Durban – A group of more than 20 prospective tenants claim to have become victims of fraud after they were “scammed” R16000 each in the hope they would be allocated affordable rental flats in the Durban CBD.
The prospective tenants paid cash to a woman (whose name is known to the Sunday Tribune) who was employed by First Metro Company (FMHC) which owns and rent flats across Durban. The money was meant to cover rent for three months, a parking disk and admin fees.
But due to lockdown, their “application” was put on hold and the woman informed them to return when the situation was back to normal.
However, on their return on June 15 they found that the woman had resigned. They have opened a case of fraud against her.
Edward Mbara said the woman requested payments be made in cash at FMHC offices in Gillespie Street.
“I made an initial payment of R16000 in cash, to the letting administrator, at the company offices.
“According to her, this sum was a cost to open a code that is on a computer which is at the company’s head office in Johannesburg, without which the flat cannot be allocated.
“Concerned by this, I made frantic efforts to reach the management of FMHC to confirm the authenticity of the demand for the code fee.
“I was informed that they have paid that fee as well. The lady insisted that it was a new management policy. Failing to get official confirmation, I hopelessly paid the money. She said a receipt was normally not given for opening the computer code. When I asked her about the company bank details, she insisted that the money be paid to her in cash and that it’s a new company policy,” he said.
Mbara only had a receipt with the company letterhead as proof that he paid the money. He said an application form was also issued to him which he also returned to the company’s offices.
“When FMHC reopened for business, I went to complete my application process, but unfortunately, the lady had resigned. I have made a series of efforts to reach her on her phone but she was not picking up calls.”
Leetone Faro said she had paid over R25000 in phases. She said the woman initially asked for R30 000.
“I could not pay all the money at the same time because it was too much. I started paying her last year and she had promised I would get a flat in April. There was no reason to doubt her since she worked for the company and we would visit her at the office,” she said.
Stanley Gwala, FMHC Risk Manager, admitted the woman worked for the company. He said she resigned after the company launched an investigation into her conduct.

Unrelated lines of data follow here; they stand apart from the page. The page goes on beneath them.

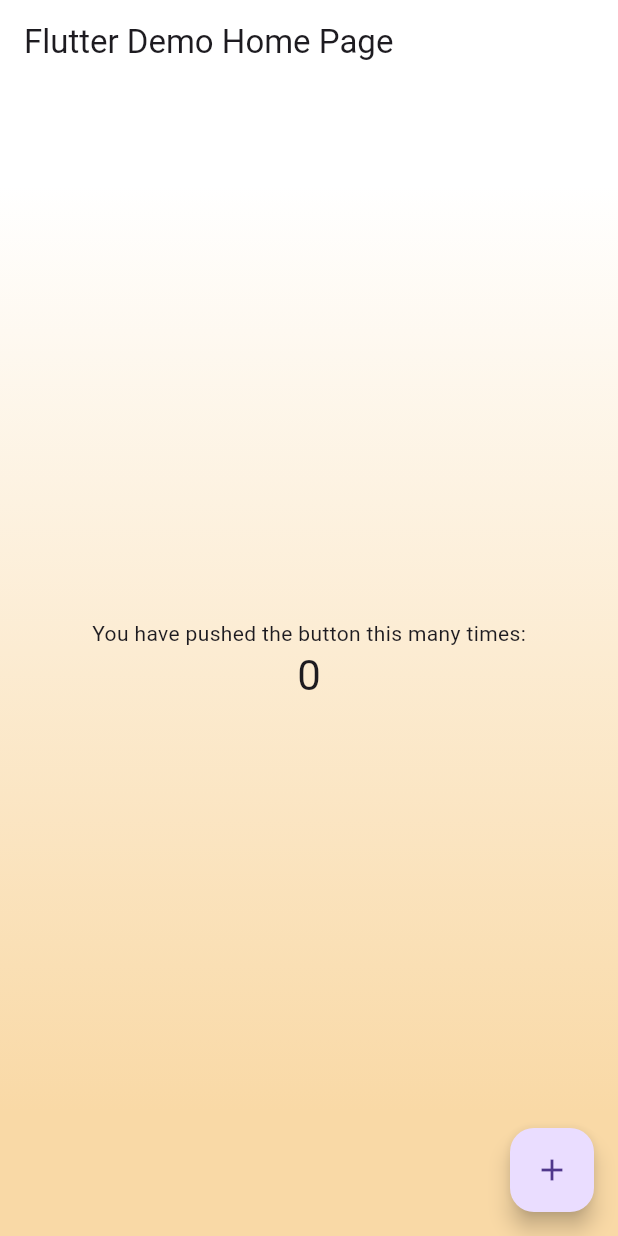
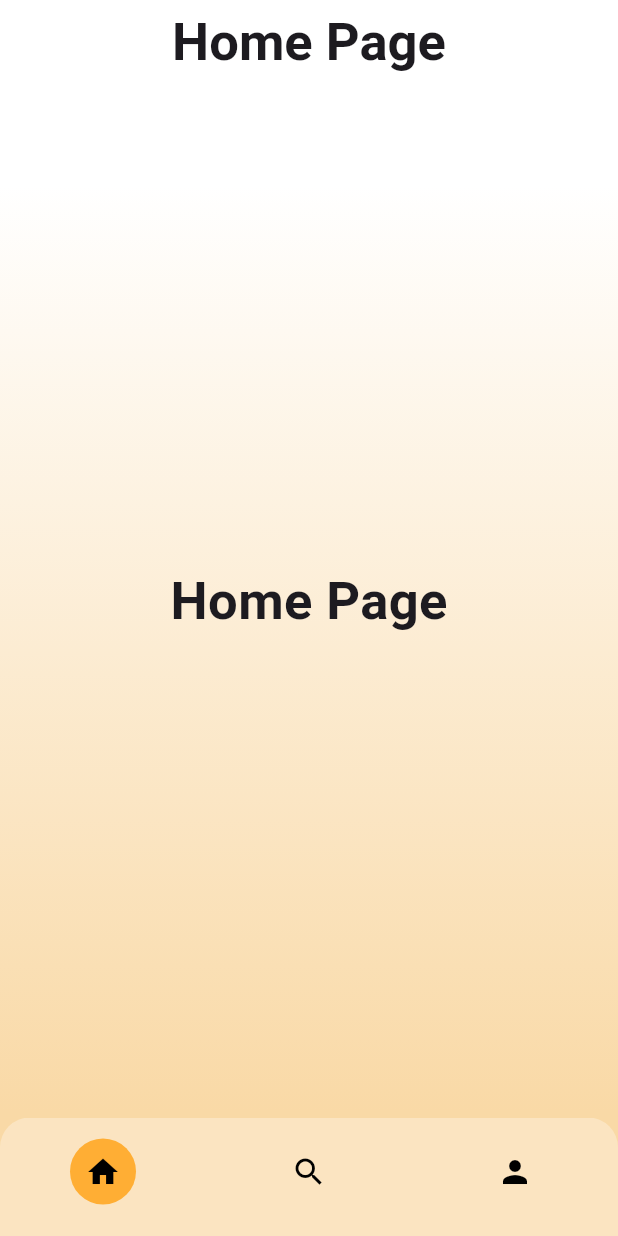
Before and after one commit to Liontrade/simba, a Flutter app: the screen it shows after launch, on a phone screen of 412 x 824 dp. Run offline on Flutter 3.47's test engine with Material 3 defaults, Android fonts, the phone set to English and light mode, and no system bars.

Commit message:
Add bottom navbar and portfolio screen

```diff
--- a/lib/main.dart
+++ b/lib/main.dart
@@ -1,5 +1,7 @@
 import 'package:flutter/material.dart';
+import 'package:simba/screens/portfolio_screen.dart';
 import 'package:simba/style/_style.dart';
+import 'package:simba/widgets/bottom_nav_bar/frosted_glass_bottom_navbar.dart';
 
 void main() {
   runApp(const MyApp());
@@ -15,61 +17,7 @@
       theme: ThemeData(
         useMaterial3: true,
       ),
-      home: const MyHomePage(title: 'Flutter Demo Home Page'),
+      home: const PortfolioScreen(),
     );
   }
 }
-
-class MyHomePage extends StatefulWidget {
-  const MyHomePage({super.key, required this.title});
-
-  final String title;
-
-  @override
-  State<MyHomePage> createState() => _MyHomePageState();
-}
-
-class _MyHomePageState extends State<MyHomePage> {
-  int _counter = 0;
-
-  void _incrementCounter() {
-    setState(() {
-      _counter++;
-    });
-  }
-
-  @override
-  Widget build(BuildContext context) {
-    return Container(
-      decoration: BoxDecoration(
-        gradient: LtGradient.whiteToYellow,
-      ),
-      child: Scaffold(
-        backgroundColor: Colors.transparent,
-        appBar: AppBar(
-          backgroundColor: Colors.transparent,
-          title: Text(widget.title),
-        ),
-        body: Center(
-          child: Column(
-            mainAxisAlignment: MainAxisAlignment.center,
-            children: <Widget>[
-              const Text(
-                'You have pushed the button this many times:',
-              ),
-              Text(
-                '$_counter',
-                style: Theme.of(context).textTheme.headlineMedium,
-              ),
-            ],
-          ),
-        ),
-        floatingActionButton: FloatingActionButton(
-          onPressed: _incrementCounter,
-          tooltip: 'Increment',
-          child: const Icon(Icons.add),
-        ),
-      ),
-    );
-  }
-}
--- /dev/null
+++ b/lib/screens/portfolio_screen.dart
@@ -0,0 +1,50 @@
+import 'package:flutter/material.dart';
+import 'package:simba/style/_style.dart';
+import 'package:simba/widgets/bottom_nav_bar/frosted_glass_bottom_navbar.dart';
+
+class PortfolioScreen extends StatefulWidget {
+  const PortfolioScreen({super.key});
+
+  @override
+  State<PortfolioScreen> createState() => _PortfolioScreenState();
+}
+
+class _PortfolioScreenState extends State<PortfolioScreen> {
+  int _selectedIndex = 0;
+
+  static const List<Widget> _widgetOptions = <Widget>[
+    Text('Home Page', style: TextStyle(fontSize: 35, fontWeight: FontWeight.bold)),
+    Text('Search Page', style: TextStyle(fontSize: 35, fontWeight: FontWeight.bold)),
+    Text('Profile Page', style: TextStyle(fontSize: 35, fontWeight: FontWeight.bold)),
+  ];
+
+  void _onItemTapped(int index) {
+    setState(() {
+      _selectedIndex = index;
+    });
+  }
+
+  @override
+  Widget build(BuildContext context) {
+    return Container(
+      decoration: BoxDecoration(
+        gradient: LtGradient.whiteToYellow,
+      ),
+      child: Scaffold(
+        backgroundColor: Colors.transparent,
+        appBar: AppBar(
+          backgroundColor: Colors.transparent,
+          title: _widgetOptions.elementAt(_selectedIndex),
+          centerTitle: true,
+        ),
+        body: Center(
+          child: _widgetOptions.elementAt(_selectedIndex),
+        ),
+        bottomNavigationBar: FrostedGlassBottomNavBar(
+          selectedIndex: _selectedIndex,
+          onItemTapped: _onItemTapped,
+        ),
+      ),
+    );
+  }
+}
--- /dev/null
+++ b/lib/widgets/bottom_nav_bar/frosted_glass_bottom_navbar.dart
@@ -0,0 +1,63 @@
+import 'package:flutter/material.dart';
+import 'dart:ui';
+
+import 'package:simba/style/_style.dart';
+
+class FrostedGlassBottomNavBar extends StatelessWidget {
+  final int selectedIndex;
+  final Function(int) onItemTapped;
+
+  const FrostedGlassBottomNavBar({super.key, required this.selectedIndex, required this.onItemTapped});
+
+  BottomNavigationBarItem _buildNavItem({required IconData icon, required int index}) {
+    bool isSelected = selectedIndex == index;
+    return BottomNavigationBarItem(
+      icon: isSelected
+          ? Container(
+              padding: const EdgeInsets.all(10.0),
+              decoration: const BoxDecoration(
+                color: LtColor.yellow,
+                shape: BoxShape.circle,
+              ),
+              child: Icon(icon, color: Colors.black),
+            )
+          : Icon(icon),
+      label: '',
+    );
+  }
+
+  @override
+  Widget build(BuildContext context) {
+    return ClipRect(
+      child: BackdropFilter(
+        filter: ImageFilter.blur(sigmaX: 0.0, sigmaY: 4.0),
+        child: Container(
+          decoration: BoxDecoration(
+            color: Colors.white.withOpacity(0.3),
+            borderRadius: const BorderRadius.only(
+              topLeft: Radius.circular(20.0),
+              topRight: Radius.circular(20.0),
+            ),
+          ),
+          child: BottomNavigationBar(
+            backgroundColor: Colors.transparent,
+            elevation: 0,
+            items: <BottomNavigationBarItem>[
+              _buildNavItem(icon: Icons.home, index: 0),
+              _buildNavItem(icon: Icons.search, index: 1),
+              _buildNavItem(icon: Icons.person, index: 2),
+              //_buildNavItem(icon: Icons.abc, index: 3),
+            ],
+            currentIndex: selectedIndex,
+            selectedItemColor: Colors.black,
+            unselectedItemColor: Colors.black,
+            onTap: onItemTapped,
+            showSelectedLabels: false,
+            // Hide selected item labels
+            showUnselectedLabels: false, // Hide unselected item labels
+          ),
+        ),
+      ),
+    );
+  }
+}
```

Gwala said the number of complaints was growing.
“We had launched our own investigation and she opted to resign to avoid questioning. We have no idea of her whereabouts. We have handed all information to the police who are investigating this matter. We urged people to follow proper procedures to apply for accommodation. There is no way the company can ask people to pay in cash.”
Police spokesperson Captain Nqobile Gwala confirmed that a case of fraud was opened.